Keywords:Transcriptome, Proteomic analysis, Biominelarization, Shell formation, Matrix protein
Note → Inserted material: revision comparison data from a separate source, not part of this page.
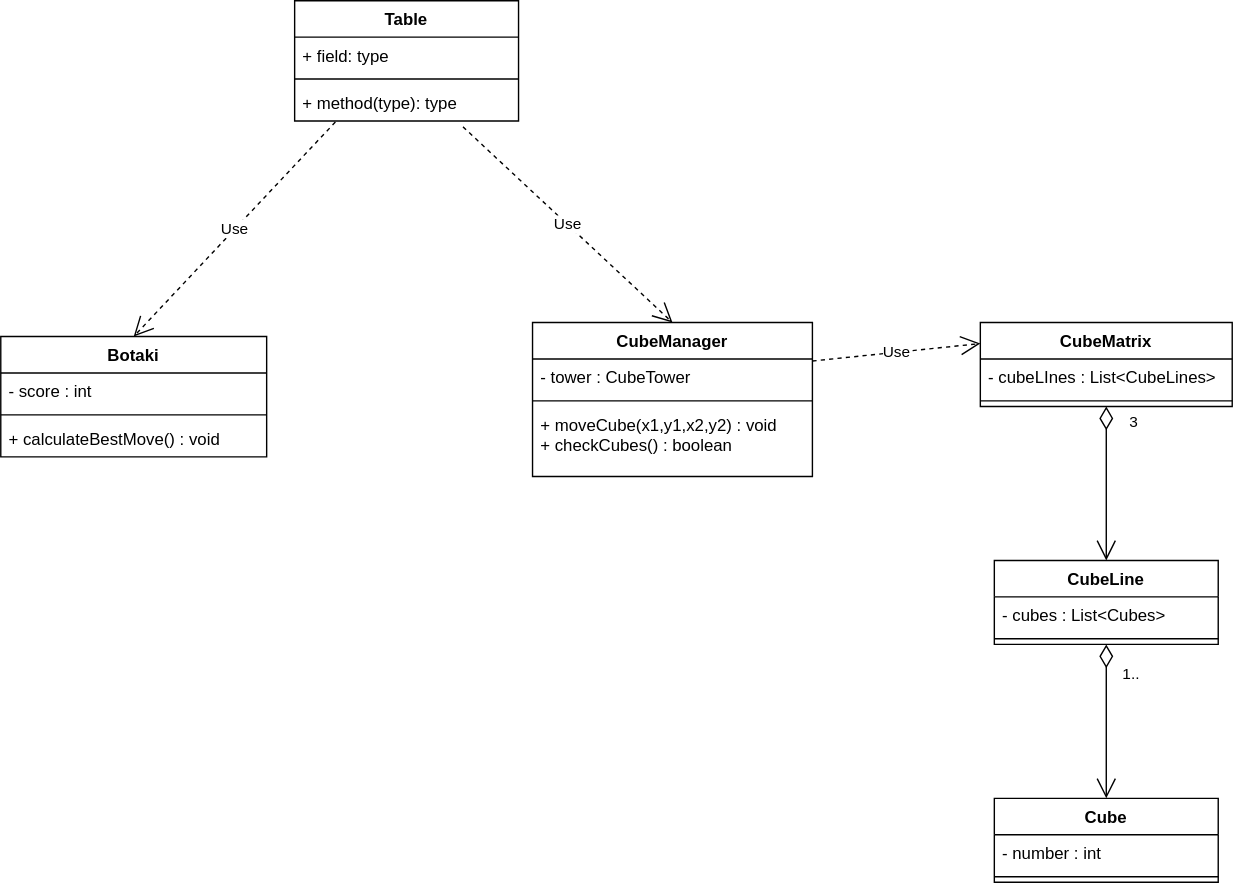
Above: ask1.drawio.svg in philipAthanasopoulos/Cube-io (draw.io), before the change. Source tidied: cells renumbered, new cells last; positions are measured from the earlier drawing's top-left corner, leaving out a move shared by most shapes.
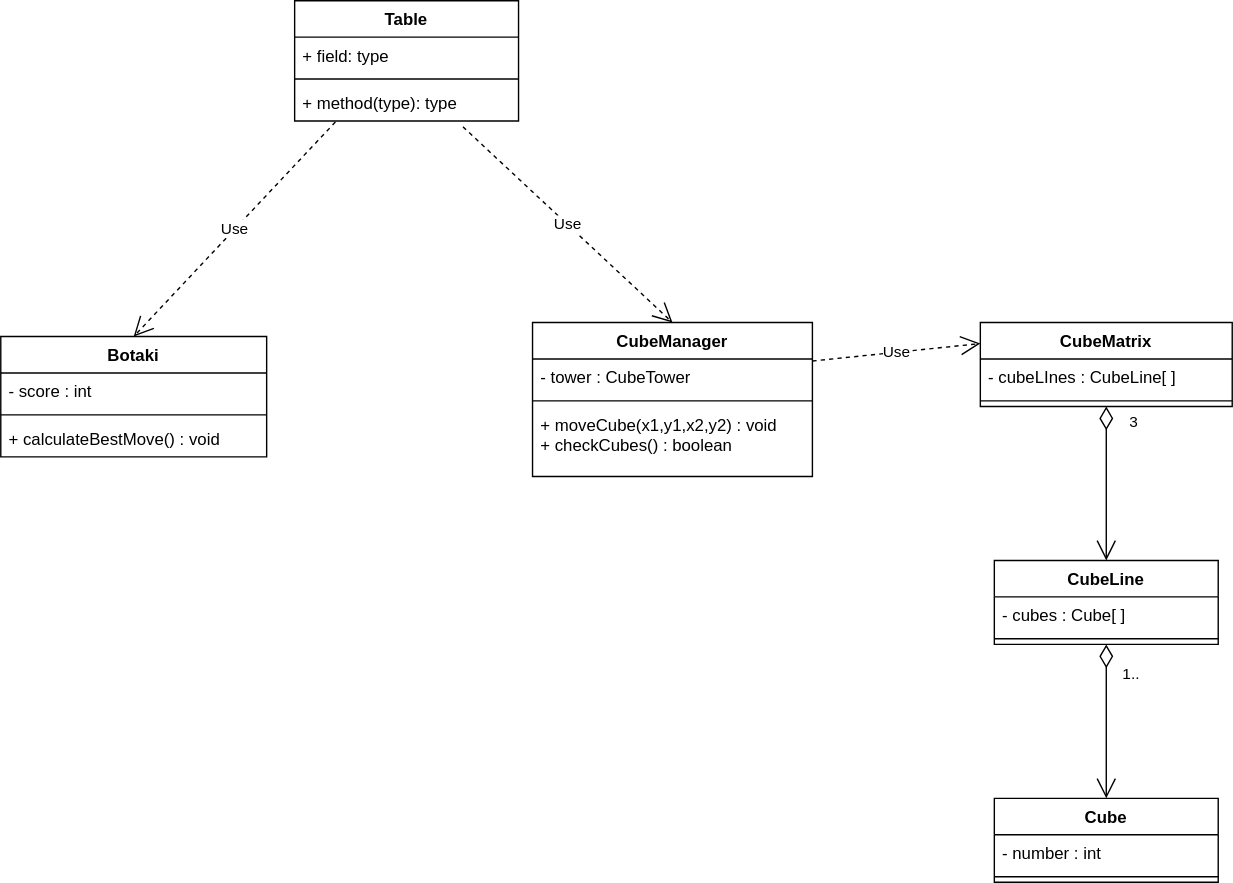
The same file after the commit.

Change to the diagram source:
```diff
@@ -41,7 +41,7 @@
     <mxCell id="14" value="CubeLine" style="swimlane;fontStyle=1;align=center;verticalAlign=top;horizontal=1;startSize=26;" parent="1" vertex="1">
       <mxGeometry x="710" y="400" width="160" height="60" as="geometry" />
     </mxCell>
-    <mxCell id="15" value="- cubes : List&lt;Cubes&gt;" style="text;strokeColor=none;fillColor=none;align=left;verticalAlign=top;spacingLeft=4;spacingRight=4;overflow=hidden;" parent="14" vertex="1">
+    <mxCell id="15" value="- cubes : Cube[ ]" style="text;strokeColor=none;fillColor=none;align=left;verticalAlign=top;spacingLeft=4;spacingRight=4;overflow=hidden;" parent="14" vertex="1">
       <mxGeometry y="26" width="160" height="26" as="geometry" />
     </mxCell>
     <mxCell id="16" style="line;strokeWidth=1;fillColor=none;align=left;verticalAlign=middle;spacingTop=-1;spacingLeft=3;spacingRight=3;labelPosition=right;strokeColor=inherit;" parent="14" vertex="1">
@@ -71,7 +71,7 @@
     <mxCell id="24" value="CubeMatrix" style="swimlane;fontStyle=1;align=center;verticalAlign=top;horizontal=1;startSize=26;" parent="1" vertex="1">
       <mxGeometry x="700" y="230" width="180" height="60" as="geometry" />
     </mxCell>
-    <mxCell id="25" value="- cubeLInes : List&lt;CubeLines&gt;" style="text;strokeColor=none;fillColor=none;align=left;verticalAlign=top;spacingLeft=4;spacingRight=4;overflow=hidden;" parent="24" vertex="1">
+    <mxCell id="25" value="- cubeLInes : CubeLine[ ]" style="text;strokeColor=none;fillColor=none;align=left;verticalAlign=top;spacingLeft=4;spacingRight=4;overflow=hidden;" parent="24" vertex="1">
       <mxGeometry y="26" width="180" height="26" as="geometry" />
     </mxCell>
     <mxCell id="26" style="line;strokeWidth=1;fillColor=none;align=left;verticalAlign=middle;spacingTop=-1;spacingLeft=3;spacingRight=3;labelPosition=right;strokeColor=inherit;" parent="24" vertex="1">
```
Matrix proteins have important roles in molluscan shell formation, and their amino acid sequences have been characterized for some species. However, the mechanisms of shell formation have barely been clarified. In order to setup a platform for a systematic functional analysis of shell matrix proteins, we performed a combined transcriptome and proteomic analysis of the shell matrix proteins for the pond snail Lymnaea stagnalis. We found a total of 203 shell matrix proteins from the shell matrix of L. stagnalis. A total of 161 amino acid sequences of them showed sequence similarities to known proteins, including four paralogs of dermatopontin, which was previously reported from the shell matrix of L. stagnalis, when searched against public databases, while the remaining 42 showed no similarity to the proteins in the current databases. Next, in order to discriminate ‘functional’ shell matrix proteins from those that were accidentally entombed in the shells, we compared the levels of expression of these shell matrix proteins between the right side and the left side of the mantle, which makes the shell, underlying assumption being that genuine functional shell matrix protein genes would be more strongly expressed in the right hand side of the mantle in the dextral shells, while there would be no such differential expression pattern for the proteins which were accidentally trapped within the shells. Actin is the most abundant shell matrix protein found in the shell of L. stagnalis, but the expression patterns of the actin gene showed no difference between right and left of the mantle. On the other hand, the second most abundant shell matrix protein called Pif-like protein, which is an acidic shell matrix protein identified also in Pinctada fucata and Crassostrea gigas, showed that its gene is more strongly expressed in the right hand side than the left hand side of the mantle. Our results suggest that Pif-like protein is a functional shell matrix protein, while actin is a protein occluded in the shell accidentally. Finally, we searched for conserved domains of these amino acid sequences. We found various domains and classified them into six categories. Those are extracellular protein, enzyme, cation-interaction protein, polysaccharide interaction protein, proteinase inhibitor, and others. Conserved domains allow us to estimate possible functions of novel shell matrix proteins. Characterization of those novel proteins, and functional analyses of all those proteins identified in this study for this ‘model organism’ will help understand the mechanisms of biomineralization as well as the evolutionary processes of shell formation in molluscs.